Friday, November 13, 2009

Eight Questions for Rachel Starr Thomson

Last week, I did a review of Worlds Unseen, a YA fantasy by Rachel Starr Thomson. This week, Rachel has graciously agreed to answer a few questions about her work.

What is your favorite part of being an author?

Where to begin? The copious amounts of tea. The fact that I don't need fashion sense and can dress eccentrically because people think writers are eccentric. Being able to sit in coffee shops and take long walks and call that "work." But actually, I think the best thing about being a writer is the writing itself, in those moments when it really catches fire, when I can't type fast enough to keep up with the story or the message or whatever I happen to be writing.

What are some of the outside influences on Worlds Unseen or your writing in general?

Other writers, certainly; any writer I happen to read becomes an influence in some way. It's hard for me to pinpoint specifics; I read hundreds and hundreds of books as a kid and I know they're all still exercising influence on me. My faith is a huge influence. Its ideas and challenges and scripture itself inform everything I write.

What prompted you to write Worlds Unseen?

The Seventh World Trilogy, which starts with Worlds Unseen and Burning Light and wraps up in The Advent, which I'm currently writing, is a fantasy about young people who discover another side to their world--a spiritual war that has been covered up for centuries. A lot of influences came into it, but I think it was inspired by seeing the spiritual war we're all fighting every day. I looked at my family and my friends and saw their lives with this sort of epic vision. I transported that into another world so I could write about it in an open, imaginative way. Writing about God in our world intimidates me, but in a fantasy setting, I can write about yearning and faith and doubt and fear and courage and forgiveness and all those things without the same intimidation.

What is your favorite part of Worlds Unseen and why?

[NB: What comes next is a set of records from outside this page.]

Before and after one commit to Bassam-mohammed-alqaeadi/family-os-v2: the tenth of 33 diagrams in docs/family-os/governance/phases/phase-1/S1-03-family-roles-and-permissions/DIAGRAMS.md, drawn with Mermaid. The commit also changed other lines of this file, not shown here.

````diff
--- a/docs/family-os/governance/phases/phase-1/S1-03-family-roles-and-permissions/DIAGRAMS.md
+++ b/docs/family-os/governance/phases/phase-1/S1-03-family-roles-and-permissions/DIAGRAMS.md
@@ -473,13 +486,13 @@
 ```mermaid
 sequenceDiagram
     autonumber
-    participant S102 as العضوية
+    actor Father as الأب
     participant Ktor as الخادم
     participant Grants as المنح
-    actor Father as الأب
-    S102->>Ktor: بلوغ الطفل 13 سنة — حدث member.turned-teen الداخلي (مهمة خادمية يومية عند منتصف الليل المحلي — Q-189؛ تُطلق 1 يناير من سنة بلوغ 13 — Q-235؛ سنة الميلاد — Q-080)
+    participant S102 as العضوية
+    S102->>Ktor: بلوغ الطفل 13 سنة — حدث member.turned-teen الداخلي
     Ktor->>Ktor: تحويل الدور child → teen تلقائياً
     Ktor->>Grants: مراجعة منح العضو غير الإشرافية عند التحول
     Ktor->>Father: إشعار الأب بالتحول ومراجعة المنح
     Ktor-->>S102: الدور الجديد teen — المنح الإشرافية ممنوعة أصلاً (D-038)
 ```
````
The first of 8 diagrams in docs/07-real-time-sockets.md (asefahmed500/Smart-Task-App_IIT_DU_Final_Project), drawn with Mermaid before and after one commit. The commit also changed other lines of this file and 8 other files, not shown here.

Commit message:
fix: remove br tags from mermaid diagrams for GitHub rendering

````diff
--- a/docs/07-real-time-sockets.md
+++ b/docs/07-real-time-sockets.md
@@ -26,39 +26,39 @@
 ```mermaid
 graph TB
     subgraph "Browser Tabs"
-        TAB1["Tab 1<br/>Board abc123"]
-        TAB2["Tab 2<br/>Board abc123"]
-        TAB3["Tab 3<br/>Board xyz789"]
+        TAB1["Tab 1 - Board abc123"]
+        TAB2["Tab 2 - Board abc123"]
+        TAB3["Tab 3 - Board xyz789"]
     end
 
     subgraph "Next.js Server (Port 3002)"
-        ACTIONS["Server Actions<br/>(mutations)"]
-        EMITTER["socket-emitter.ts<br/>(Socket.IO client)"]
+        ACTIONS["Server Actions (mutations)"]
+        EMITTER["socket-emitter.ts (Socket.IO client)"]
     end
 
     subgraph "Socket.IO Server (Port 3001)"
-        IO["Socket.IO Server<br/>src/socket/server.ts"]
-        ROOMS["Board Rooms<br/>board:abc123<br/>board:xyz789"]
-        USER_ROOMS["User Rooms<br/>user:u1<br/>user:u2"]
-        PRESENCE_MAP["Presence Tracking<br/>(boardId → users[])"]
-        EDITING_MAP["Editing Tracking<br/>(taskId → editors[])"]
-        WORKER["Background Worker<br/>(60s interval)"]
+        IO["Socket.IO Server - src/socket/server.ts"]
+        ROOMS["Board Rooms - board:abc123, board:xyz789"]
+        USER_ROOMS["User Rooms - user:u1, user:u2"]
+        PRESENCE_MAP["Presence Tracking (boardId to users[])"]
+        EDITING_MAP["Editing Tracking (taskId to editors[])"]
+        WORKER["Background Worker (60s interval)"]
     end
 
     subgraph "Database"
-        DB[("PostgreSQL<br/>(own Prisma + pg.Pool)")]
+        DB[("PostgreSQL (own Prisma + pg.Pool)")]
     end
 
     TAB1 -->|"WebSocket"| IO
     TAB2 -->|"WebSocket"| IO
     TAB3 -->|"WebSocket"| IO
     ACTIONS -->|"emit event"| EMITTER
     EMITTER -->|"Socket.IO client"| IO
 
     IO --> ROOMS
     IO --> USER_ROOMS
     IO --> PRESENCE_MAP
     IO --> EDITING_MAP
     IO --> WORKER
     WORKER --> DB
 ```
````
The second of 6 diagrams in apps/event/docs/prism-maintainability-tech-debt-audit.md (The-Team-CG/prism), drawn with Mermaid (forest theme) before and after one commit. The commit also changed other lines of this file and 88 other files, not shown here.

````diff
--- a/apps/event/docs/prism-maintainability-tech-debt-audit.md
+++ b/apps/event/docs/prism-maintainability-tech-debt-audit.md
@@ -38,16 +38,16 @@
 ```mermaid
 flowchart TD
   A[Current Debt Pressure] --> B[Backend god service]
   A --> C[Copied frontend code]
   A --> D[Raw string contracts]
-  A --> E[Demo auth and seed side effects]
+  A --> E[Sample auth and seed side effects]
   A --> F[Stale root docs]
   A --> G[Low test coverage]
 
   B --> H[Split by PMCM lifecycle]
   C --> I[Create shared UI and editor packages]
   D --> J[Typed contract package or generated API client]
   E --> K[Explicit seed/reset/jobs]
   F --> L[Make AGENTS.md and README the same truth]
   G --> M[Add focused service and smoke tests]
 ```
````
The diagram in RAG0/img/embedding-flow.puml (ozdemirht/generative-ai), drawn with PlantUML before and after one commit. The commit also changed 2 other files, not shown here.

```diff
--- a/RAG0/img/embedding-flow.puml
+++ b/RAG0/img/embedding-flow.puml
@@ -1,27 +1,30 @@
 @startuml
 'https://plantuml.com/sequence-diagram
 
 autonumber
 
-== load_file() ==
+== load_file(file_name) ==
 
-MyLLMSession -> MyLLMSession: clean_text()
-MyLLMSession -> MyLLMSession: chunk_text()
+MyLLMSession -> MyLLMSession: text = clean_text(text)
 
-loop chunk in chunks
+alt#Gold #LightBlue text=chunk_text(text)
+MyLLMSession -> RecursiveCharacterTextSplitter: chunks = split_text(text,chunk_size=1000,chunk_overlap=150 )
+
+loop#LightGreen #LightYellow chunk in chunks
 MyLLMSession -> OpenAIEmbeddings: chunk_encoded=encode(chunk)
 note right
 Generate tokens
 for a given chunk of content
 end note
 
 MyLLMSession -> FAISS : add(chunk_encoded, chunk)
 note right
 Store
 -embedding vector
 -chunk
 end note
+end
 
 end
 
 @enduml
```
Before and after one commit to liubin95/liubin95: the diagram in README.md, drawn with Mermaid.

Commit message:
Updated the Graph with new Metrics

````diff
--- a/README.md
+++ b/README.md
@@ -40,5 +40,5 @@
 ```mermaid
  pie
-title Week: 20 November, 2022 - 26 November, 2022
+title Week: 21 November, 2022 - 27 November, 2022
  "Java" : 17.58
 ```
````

I'm not sure I could isolate a single scene as my favourite. Virginia's encounter with the Earth Brethren was one of my favorite scenes to write, and I love the conversations between Nicolas and Maggie. And of course, Maggie's gradual transformation of identity.

What impact did writing Worlds Unseen have on you?

Well, it proved I could write a book that was over 100 pages long, something I'd never accomplished before! More than any of my earlier work, I think Worlds made a writer out of me. It started the journey I'm on today, of making a living through words, and it opened up a world of possibilities as far as exploring truth through fiction.

What is one book you would recommend besides the Bible and your own work?

Off the top of my head? Annie Dillard's Pilgrim at Tinker Creek. It's all about seeing life anew. In fiction, some of my recent favourites are the Auralia Thread books by Jeffrey Overstreet and Blaggard's Moon by George Bryan Polivka.

What is one question you have never been asked but wished you had been, and what is the answer?

Well, I've never been asked this question before! I've never been asked what career I would have pursued if I wasn't pursuing this one. And there are many possible answers. I love the idea of being a folk singer. Or I might have gone into missions. But as it is, I'm doing quite a lot of ministry, both through writing and through other things, and I get lots of opportunities to sing too. Life is pretty wonderful.

Anything else you would like to add?

If you'd like to read my books, you can buy them at or from any online retailers. You can also download Worlds Unseen for free, read the stand-alone novel Taerith, and read some of my nonfiction writing at .

No comments: